Top of Records shown

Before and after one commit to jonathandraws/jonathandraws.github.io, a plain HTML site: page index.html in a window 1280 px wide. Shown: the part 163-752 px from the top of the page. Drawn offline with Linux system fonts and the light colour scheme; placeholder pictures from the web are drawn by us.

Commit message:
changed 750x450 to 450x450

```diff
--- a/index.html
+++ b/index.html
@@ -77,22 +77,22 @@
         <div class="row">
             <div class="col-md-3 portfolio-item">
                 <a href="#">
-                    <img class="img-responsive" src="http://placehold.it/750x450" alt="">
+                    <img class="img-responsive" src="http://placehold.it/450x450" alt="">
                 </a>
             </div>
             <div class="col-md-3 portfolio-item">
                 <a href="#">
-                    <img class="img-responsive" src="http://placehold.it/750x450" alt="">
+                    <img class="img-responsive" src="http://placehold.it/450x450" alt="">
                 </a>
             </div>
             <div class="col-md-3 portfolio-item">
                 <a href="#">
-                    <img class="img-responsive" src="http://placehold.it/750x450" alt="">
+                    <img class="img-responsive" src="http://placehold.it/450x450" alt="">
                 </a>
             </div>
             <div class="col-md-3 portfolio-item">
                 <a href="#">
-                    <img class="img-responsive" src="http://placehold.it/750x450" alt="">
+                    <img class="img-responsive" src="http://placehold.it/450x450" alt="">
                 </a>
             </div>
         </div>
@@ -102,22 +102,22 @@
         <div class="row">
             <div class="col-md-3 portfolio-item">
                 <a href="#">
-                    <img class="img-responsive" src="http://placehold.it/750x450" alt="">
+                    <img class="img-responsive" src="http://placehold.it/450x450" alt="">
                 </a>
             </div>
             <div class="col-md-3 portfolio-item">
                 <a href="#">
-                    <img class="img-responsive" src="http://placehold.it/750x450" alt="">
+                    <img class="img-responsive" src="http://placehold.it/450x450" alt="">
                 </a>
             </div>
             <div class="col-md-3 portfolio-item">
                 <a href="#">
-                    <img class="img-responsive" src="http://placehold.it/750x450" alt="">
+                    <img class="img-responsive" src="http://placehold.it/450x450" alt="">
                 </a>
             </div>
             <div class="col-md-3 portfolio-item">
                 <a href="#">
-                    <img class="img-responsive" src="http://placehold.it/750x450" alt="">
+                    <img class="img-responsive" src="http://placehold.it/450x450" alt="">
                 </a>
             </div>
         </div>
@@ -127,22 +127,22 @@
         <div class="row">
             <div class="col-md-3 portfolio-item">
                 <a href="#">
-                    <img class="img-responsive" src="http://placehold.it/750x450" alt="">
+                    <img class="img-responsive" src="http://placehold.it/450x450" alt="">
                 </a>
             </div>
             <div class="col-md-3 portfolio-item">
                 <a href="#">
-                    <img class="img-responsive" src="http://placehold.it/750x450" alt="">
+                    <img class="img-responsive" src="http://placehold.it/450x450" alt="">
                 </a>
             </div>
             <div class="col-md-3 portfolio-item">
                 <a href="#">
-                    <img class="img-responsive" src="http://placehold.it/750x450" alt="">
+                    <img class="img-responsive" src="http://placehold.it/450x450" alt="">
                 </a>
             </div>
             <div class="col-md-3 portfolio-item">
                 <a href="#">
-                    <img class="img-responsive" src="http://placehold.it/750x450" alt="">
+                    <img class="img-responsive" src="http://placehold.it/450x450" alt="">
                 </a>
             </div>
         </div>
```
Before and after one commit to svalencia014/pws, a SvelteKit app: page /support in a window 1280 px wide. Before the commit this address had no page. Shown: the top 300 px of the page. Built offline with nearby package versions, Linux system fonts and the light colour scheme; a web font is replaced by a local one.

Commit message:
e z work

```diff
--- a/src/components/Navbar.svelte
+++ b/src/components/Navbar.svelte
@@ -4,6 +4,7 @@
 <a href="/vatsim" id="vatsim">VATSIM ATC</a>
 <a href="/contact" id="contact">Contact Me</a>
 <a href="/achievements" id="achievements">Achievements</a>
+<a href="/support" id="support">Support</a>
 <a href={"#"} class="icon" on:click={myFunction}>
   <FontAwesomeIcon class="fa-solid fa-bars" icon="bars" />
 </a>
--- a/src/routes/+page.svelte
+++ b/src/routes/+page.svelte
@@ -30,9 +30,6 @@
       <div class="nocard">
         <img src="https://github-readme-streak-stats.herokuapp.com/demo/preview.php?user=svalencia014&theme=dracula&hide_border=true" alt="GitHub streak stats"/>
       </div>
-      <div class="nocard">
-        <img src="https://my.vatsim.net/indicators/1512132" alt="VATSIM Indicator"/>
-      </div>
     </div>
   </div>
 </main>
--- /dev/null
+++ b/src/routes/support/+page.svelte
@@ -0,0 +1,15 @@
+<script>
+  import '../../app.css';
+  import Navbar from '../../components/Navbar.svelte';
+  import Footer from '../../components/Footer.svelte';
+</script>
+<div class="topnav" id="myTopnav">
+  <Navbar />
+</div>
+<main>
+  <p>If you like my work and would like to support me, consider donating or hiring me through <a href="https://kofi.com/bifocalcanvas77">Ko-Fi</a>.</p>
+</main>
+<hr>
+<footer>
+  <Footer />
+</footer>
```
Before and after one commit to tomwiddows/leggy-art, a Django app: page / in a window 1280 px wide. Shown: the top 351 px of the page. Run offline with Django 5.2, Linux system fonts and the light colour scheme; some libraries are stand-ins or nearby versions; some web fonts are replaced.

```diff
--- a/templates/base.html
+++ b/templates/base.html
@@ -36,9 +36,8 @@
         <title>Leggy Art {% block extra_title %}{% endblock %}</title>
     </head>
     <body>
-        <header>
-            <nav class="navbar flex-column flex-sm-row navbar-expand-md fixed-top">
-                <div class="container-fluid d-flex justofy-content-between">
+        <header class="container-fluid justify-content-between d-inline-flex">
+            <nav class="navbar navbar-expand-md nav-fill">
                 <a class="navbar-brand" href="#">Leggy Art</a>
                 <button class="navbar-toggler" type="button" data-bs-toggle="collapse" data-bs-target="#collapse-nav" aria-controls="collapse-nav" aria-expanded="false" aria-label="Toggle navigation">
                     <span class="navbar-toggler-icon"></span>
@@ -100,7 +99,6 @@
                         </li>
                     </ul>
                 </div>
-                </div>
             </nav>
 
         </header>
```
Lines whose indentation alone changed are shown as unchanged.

Bottom of Records shown

#### Exercise
Repeat every record exactly as written, please.

#### Answer to this problem
Before and after one commit to jonathandraws/jonathandraws.github.io, a plain HTML site: page index.html in a window 1280 px wide. Shown: the part 163-752 px from the top of the page. Drawn offline with Linux system fonts and the light colour scheme; placeholder pictures from the web are drawn by us.

Commit message:
changed 750x450 to 450x450

```diff
--- a/index.html
+++ b/index.html
@@ -77,22 +77,22 @@
         <div class="row">
             <div class="col-md-3 portfolio-item">
                 <a href="#">
-                    <img class="img-responsive" src="http://placehold.it/750x450" alt="">
+                    <img class="img-responsive" src="http://placehold.it/450x450" alt="">
                 </a>
             </div>
             <div class="col-md-3 portfolio-item">
                 <a href="#">
-                    <img class="img-responsive" src="http://placehold.it/750x450" alt="">
+                    <img class="img-responsive" src="http://placehold.it/450x450" alt="">
                 </a>
             </div>
             <div class="col-md-3 portfolio-item">
                 <a href="#">
-                    <img class="img-responsive" src="http://placehold.it/750x450" alt="">
+                    <img class="img-responsive" src="http://placehold.it/450x450" alt="">
                 </a>
             </div>
             <div class="col-md-3 portfolio-item">
                 <a href="#">
-                    <img class="img-responsive" src="http://placehold.it/750x450" alt="">
+                    <img class="img-responsive" src="http://placehold.it/450x450" alt="">
                 </a>
             </div>
         </div>
@@ -102,22 +102,22 @@
         <div class="row">
             <div class="col-md-3 portfolio-item">
                 <a href="#">
-                    <img class="img-responsive" src="http://placehold.it/750x450" alt="">
+                    <img class="img-responsive" src="http://placehold.it/450x450" alt="">
                 </a>
             </div>
             <div class="col-md-3 portfolio-item">
                 <a href="#">
-                    <img class="img-responsive" src="http://placehold.it/750x450" alt="">
+                    <img class="img-responsive" src="http://placehold.it/450x450" alt="">
                 </a>
             </div>
             <div class="col-md-3 portfolio-item">
                 <a href="#">
-                    <img class="img-responsive" src="http://placehold.it/750x450" alt="">
+                    <img class="img-responsive" src="http://placehold.it/450x450" alt="">
                 </a>
             </div>
             <div class="col-md-3 portfolio-item">
                 <a href="#">
-                    <img class="img-responsive" src="http://placehold.it/750x450" alt="">
+                    <img class="img-responsive" src="http://placehold.it/450x450" alt="">
                 </a>
             </div>
         </div>
@@ -127,22 +127,22 @@
         <div class="row">
             <div class="col-md-3 portfolio-item">
                 <a href="#">
-                    <img class="img-responsive" src="http://placehold.it/750x450" alt="">
+                    <img class="img-responsive" src="http://placehold.it/450x450" alt="">
                 </a>
             </div>
             <div class="col-md-3 portfolio-item">
                 <a href="#">
-                    <img class="img-responsive" src="http://placehold.it/750x450" alt="">
+                    <img class="img-responsive" src="http://placehold.it/450x450" alt="">
                 </a>
             </div>
             <div class="col-md-3 portfolio-item">
                 <a href="#">
-                    <img class="img-responsive" src="http://placehold.it/750x450" alt="">
+                    <img class="img-responsive" src="http://placehold.it/450x450" alt="">
                 </a>
             </div>
             <div class="col-md-3 portfolio-item">
                 <a href="#">
-                    <img class="img-responsive" src="http://placehold.it/750x450" alt="">
+                    <img class="img-responsive" src="http://placehold.it/450x450" alt="">
                 </a>
             </div>
         </div>
```
Before and after one commit to svalencia014/pws, a SvelteKit app: page /support in a window 1280 px wide. Before the commit this address had no page. Shown: the top 300 px of the page. Built offline with nearby package versions, Linux system fonts and the light colour scheme; a web font is replaced by a local one.

Commit message:
e z work

```diff
--- a/src/components/Navbar.svelte
+++ b/src/components/Navbar.svelte
@@ -4,6 +4,7 @@
 <a href="/vatsim" id="vatsim">VATSIM ATC</a>
 <a href="/contact" id="contact">Contact Me</a>
 <a href="/achievements" id="achievements">Achievements</a>
+<a href="/support" id="support">Support</a>
 <a href={"#"} class="icon" on:click={myFunction}>
   <FontAwesomeIcon class="fa-solid fa-bars" icon="bars" />
 </a>
--- a/src/routes/+page.svelte
+++ b/src/routes/+page.svelte
@@ -30,9 +30,6 @@
       <div class="nocard">
         <img src="https://github-readme-streak-stats.herokuapp.com/demo/preview.php?user=svalencia014&theme=dracula&hide_border=true" alt="GitHub streak stats"/>
       </div>
-      <div class="nocard">
-        <img src="https://my.vatsim.net/indicators/1512132" alt="VATSIM Indicator"/>
-      </div>
     </div>
   </div>
 </main>
--- /dev/null
+++ b/src/routes/support/+page.svelte
@@ -0,0 +1,15 @@
+<script>
+  import '../../app.css';
+  import Navbar from '../../components/Navbar.svelte';
+  import Footer from '../../components/Footer.svelte';
+</script>
+<div class="topnav" id="myTopnav">
+  <Navbar />
+</div>
+<main>
+  <p>If you like my work and would like to support me, consider donating or hiring me through <a href="https://kofi.com/bifocalcanvas77">Ko-Fi</a>.</p>
+</main>
+<hr>
+<footer>
+  <Footer />
+</footer>
```
Before and after one commit to tomwiddows/leggy-art, a Django app: page / in a window 1280 px wide. Shown: the top 351 px of the page. Run offline with Django 5.2, Linux system fonts and the light colour scheme; some libraries are stand-ins or nearby versions; some web fonts are replaced.

```diff
--- a/templates/base.html
+++ b/templates/base.html
@@ -36,9 +36,8 @@
         <title>Leggy Art {% block extra_title %}{% endblock %}</title>
     </head>
     <body>
-        <header>
-            <nav class="navbar flex-column flex-sm-row navbar-expand-md fixed-top">
-                <div class="container-fluid d-flex justofy-content-between">
+        <header class="container-fluid justify-content-between d-inline-flex">
+            <nav class="navbar navbar-expand-md nav-fill">
                 <a class="navbar-brand" href="#">Leggy Art</a>
                 <button class="navbar-toggler" type="button" data-bs-toggle="collapse" data-bs-target="#collapse-nav" aria-controls="collapse-nav" aria-expanded="false" aria-label="Toggle navigation">
                     <span class="navbar-toggler-icon"></span>
@@ -100,7 +99,6 @@
                         </li>
                     </ul>
                 </div>
-                </div>
             </nav>
 
         </header>
```
Lines whose indentation alone changed are shown as unchanged.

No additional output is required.